New Drug For Endometriosis?
I understand there’s a new medication for endometriosis. Can you tell me anything about how well it works and what side effects it may have?
Andrew Weil, M.D. | October 5, 2018
Endometriosis is an often-painful condition that develops when tissue that looks and acts like the endometrium (the lining of the uterus) migrates outside the uterus. This tissue implants itself throughout the abdomen: on the outside of the uterus, the fallopian tubes and ovaries, the ligaments supporting the uterus, the area between the vagina and rectum, and the lining of the pelvic cavity. Although displaced, the tissue continues to act as if it were still in the uterus: every month, in response to hormonal signals, it thickens, breaks down and bleeds. With no route out of the body, the trapped blood causes inflammation and pain, scar tissue formation, and adhesions that can lead to bowel problems.
We don’t know what causes endometriosis. Since the disorder seems to run in families, it may have a genetic basis. One theory holds that it stems from a backflow of menstrual discharge through the fallopian tubes into the pelvic area. Whatever the cause, endometriosis can be a difficult problem to treat.
The latest approach is a drug called Orilissa (egalolix) approved in July (2018) by the U.S. Food and Drug Administration (FDA) for treatment of moderate to severe pain due to endometriosis. By the time you read this, the drug may be available in the U.S. FDA approval came after the agency reviewed two six-month long studies involving nearly 1,700 women with moderate to severe endometriosis. Results showed that a dose of 150 mg daily or 200 mg twice a day significantly reduced daily menstrual pelvic pain, nonmenstrual pelvic pain and pain associated with sex better than placebo.

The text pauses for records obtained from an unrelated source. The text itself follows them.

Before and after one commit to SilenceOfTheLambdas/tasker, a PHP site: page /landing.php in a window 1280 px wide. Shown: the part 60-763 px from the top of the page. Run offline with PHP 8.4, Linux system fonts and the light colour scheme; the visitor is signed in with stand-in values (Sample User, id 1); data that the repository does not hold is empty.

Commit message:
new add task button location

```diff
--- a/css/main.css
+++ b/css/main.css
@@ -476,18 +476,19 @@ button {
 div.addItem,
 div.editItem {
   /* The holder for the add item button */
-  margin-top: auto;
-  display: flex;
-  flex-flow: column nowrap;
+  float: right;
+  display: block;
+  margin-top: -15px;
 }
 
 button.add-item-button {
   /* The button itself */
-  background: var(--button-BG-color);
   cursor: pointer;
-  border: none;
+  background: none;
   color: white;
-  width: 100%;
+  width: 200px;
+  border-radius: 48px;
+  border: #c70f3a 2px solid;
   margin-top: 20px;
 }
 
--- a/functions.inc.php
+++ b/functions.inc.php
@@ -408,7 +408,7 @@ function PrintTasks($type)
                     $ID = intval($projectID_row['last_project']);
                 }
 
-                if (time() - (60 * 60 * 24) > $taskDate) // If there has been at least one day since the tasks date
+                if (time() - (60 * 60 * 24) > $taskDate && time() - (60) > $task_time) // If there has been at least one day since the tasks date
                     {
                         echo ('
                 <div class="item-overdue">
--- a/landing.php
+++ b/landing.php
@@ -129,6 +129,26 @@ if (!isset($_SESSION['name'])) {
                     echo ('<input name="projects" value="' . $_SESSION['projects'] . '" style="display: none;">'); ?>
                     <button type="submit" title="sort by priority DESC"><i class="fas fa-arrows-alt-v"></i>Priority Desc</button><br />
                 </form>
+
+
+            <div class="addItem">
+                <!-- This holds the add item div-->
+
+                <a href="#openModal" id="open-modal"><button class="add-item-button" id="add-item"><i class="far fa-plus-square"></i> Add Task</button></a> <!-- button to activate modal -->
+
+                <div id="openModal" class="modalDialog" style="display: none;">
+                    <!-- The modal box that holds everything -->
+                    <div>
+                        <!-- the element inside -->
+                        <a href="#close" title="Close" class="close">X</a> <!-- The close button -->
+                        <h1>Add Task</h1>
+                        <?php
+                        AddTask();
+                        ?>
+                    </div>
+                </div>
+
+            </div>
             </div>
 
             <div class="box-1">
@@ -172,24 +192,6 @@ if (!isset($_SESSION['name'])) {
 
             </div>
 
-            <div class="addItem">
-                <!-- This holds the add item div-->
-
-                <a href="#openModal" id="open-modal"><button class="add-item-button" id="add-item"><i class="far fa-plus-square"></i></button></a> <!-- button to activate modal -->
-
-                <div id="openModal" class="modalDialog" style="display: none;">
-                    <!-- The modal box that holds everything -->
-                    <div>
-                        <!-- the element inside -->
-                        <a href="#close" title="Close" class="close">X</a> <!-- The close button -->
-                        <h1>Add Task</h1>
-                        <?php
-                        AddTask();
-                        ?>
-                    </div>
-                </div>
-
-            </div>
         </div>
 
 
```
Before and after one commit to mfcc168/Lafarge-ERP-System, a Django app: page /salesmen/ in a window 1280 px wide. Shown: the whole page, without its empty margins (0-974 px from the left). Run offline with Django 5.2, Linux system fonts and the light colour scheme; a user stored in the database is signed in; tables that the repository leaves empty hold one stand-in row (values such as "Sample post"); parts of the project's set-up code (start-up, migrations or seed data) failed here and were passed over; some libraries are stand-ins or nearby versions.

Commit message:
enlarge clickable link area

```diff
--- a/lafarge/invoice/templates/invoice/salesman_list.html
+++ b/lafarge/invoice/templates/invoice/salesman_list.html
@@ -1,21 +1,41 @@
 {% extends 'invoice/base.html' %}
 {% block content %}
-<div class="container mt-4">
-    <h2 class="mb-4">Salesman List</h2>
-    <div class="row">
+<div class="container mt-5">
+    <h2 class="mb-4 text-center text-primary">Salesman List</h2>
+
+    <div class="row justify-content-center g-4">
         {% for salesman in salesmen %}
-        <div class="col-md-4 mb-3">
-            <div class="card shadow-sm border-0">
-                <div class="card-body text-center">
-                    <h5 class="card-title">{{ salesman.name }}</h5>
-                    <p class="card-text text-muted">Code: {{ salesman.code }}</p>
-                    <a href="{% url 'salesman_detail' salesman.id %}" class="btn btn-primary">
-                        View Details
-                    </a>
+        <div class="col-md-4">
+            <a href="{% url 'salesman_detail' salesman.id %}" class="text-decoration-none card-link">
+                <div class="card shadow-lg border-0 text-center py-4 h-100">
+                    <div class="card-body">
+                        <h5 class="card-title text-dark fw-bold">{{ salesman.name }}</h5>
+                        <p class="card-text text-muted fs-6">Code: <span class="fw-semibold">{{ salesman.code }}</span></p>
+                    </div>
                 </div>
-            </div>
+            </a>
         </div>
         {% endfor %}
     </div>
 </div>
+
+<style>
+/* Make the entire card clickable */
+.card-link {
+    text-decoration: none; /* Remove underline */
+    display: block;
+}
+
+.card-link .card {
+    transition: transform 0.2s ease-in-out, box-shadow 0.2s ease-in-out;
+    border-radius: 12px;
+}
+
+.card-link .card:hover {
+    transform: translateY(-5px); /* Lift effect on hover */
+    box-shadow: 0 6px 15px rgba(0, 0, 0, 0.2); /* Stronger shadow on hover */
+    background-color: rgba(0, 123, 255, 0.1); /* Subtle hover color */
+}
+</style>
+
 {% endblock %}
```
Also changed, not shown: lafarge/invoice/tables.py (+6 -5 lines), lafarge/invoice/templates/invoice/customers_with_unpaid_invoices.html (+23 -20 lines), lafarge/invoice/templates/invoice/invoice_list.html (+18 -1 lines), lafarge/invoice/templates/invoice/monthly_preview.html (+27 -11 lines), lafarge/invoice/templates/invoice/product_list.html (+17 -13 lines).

While this is good news for women suffering from this difficult condition, there is a catch. Use of the 150 mg dose is recommended for up to two years and use of the 200 mg dose is limited to six months because the drug causes a decrease in bone mineral density, possibly increasing the risk of osteoporosis. Even for women following the recommendations, any bone loss that occurs while on the drug may not be reversible when they stop taking it. And because Orilissa works by reducing estrogen production, it can cause other adverse effects: hot flashes, night sweats, headache, nausea, difficulty sleeping, anxiety, joint pain, depression, and mood swings.
Another disadvantage: without insurance, the drug is expected to cost about $10,000 per year or $844.87 per month, although the manufacturer may offer it at lower cost to women who can’t otherwise afford it.
On the upside, this may be a useful alternative for many of the one in 10 women with endometriosis who haven’t been helped by other treatments. These include over-the-counter nonsteroidal anti-inflammatory drugs such as ibuprofen, oral contraceptives, and anti-gonadotropin drugs. (The latter block production of ovary-stimulating hormones; they can put a woman into artificial menopause with its own unpleasant symptoms.) The most drastic treatment option is surgery to remove the abnormal tissue (which may grow back) or hysterectomy, a procedure reserved for severe cases in women who do not wish to become pregnant.
Andrew Weil, M.D.
Hugh Taylor et al, “Treatment of Endometriosis-Associated Pain with Elagolix, an Oral GnRH Antagonist.” New England Journal of Medicine, July 6, 2017, DOI: 10.1056/NEJMoa1700089